Another interesting native fish is the tiny opossum pipe fish, Oosthetus branchyrunus. Its maximum body length is 125 mm long and it weighs only around 1 gram. The opossum pipefish is a relative of the sea horse and like the sea horse, it is the male that incubates the eggs in a brood pouch.

The mountain mullet, Agonostromus monticola, is one of the most common fish in the lower and middle reaches of our rivers. This fish can even be seen in the polluted rivers that run through the heart of Kingstown. Mountain mullet are omnivorous. They are good eating and can reach weights in excess of 41bs. It is the only true fresh water mullet. Bashment says that he has observed them breeding in the river.

Another edible river species is the river whelk, Neritina punctulata. This snail is found in large numbers in some rivers. They graze algae from the rocks and are closely related to similar snails found on rocks by the sea.

Unfortunately this fragile and precious environment is suffering damage. Bashment confirms that the river used to contain more life. Too many times he replied, “we lost that one” when I enquired if the species was found in the Buccament River. Threats to the river come from several sources –

• The use of pesticides to capture crayfish damages all life in the river.

• The introduction of foreign species, which eat or out compete the native river fauna. Tritri are extinct in Grenada possibly due to the introduction of a food fish called Tilapia. During this survey, we were alarmed to capture a red-eared slider terrapin in the Buccament River. The natural range of this reptile is the Mississippi River in the USA. It probably entered the Buccament River as a discarded pet released by an owner who had got tired of it. The red-eared slider terrapin is a voracious predator capable of eating all species in the river. This individual was a female in good condition – we can only hope she is alone.

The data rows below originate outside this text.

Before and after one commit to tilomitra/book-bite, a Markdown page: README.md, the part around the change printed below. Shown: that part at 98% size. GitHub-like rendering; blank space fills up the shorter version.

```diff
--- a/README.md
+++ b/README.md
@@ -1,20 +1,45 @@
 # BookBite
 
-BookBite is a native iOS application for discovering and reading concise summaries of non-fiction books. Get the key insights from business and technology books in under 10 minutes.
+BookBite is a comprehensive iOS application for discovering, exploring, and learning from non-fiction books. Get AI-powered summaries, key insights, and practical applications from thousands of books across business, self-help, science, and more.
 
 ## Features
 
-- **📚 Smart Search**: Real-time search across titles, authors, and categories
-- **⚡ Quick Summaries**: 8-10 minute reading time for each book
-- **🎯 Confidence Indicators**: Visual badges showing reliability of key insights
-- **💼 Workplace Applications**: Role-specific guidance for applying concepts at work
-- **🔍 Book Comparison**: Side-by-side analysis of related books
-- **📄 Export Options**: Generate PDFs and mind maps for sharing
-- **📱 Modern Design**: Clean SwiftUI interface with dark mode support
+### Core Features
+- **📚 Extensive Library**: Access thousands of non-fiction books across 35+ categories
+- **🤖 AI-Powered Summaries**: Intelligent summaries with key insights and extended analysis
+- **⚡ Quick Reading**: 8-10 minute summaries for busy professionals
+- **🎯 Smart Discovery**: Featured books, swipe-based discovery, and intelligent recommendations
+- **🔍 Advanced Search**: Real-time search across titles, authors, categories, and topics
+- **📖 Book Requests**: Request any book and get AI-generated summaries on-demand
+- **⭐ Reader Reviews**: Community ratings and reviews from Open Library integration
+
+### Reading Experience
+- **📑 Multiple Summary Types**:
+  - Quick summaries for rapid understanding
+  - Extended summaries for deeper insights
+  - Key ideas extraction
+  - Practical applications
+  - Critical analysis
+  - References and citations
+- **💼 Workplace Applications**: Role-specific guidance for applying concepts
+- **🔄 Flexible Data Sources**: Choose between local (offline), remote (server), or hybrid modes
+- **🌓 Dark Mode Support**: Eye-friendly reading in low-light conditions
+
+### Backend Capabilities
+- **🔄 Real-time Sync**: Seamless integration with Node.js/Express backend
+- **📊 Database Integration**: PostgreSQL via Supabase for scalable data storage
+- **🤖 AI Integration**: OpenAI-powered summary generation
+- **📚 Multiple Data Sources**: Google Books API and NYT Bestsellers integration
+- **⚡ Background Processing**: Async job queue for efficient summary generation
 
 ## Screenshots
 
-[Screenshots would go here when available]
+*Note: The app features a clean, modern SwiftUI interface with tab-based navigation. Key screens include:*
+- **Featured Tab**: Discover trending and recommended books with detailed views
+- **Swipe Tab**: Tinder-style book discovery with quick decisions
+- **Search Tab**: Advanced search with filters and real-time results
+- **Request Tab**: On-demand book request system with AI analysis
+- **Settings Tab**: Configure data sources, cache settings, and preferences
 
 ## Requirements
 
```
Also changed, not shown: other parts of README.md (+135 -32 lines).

• Nearly all species found in our rivers are tied to the sea in the early stages of their life cycle. Any activity that restricts the flow of water in the river has the potential to hold back the progress of the juveniles as they progress from the sea into the river system and will have a severe impact on river life.

• Increased urbanization, road building, resort development and deforestation along the riverbank all alter the nature of the river and degrades its value as a habitat for wildlife.

During these collecting expeditions, I was overwhelmed by the richness of our river heritage, not only by the many interesting organisms we saw, but also the traditions and culture associated with them. The fishing methods used, such as the wiss basket for catching crayfish, the flambeau, and trap of mapou leaves weighted down by stones on a crocus bag to catch tritri, are ancient and remind us of our ancestors. Local dishes like, crayfish and callaloo and tritri cakes, are the ones we make for special occasions and to send to relatives overseas who long for a taste of home. These traditions are uniquely Vincentian. If we allow the rivers to die, a special part of our culture dies with them. Please do what you can to preserve them for future generations of Vincentians.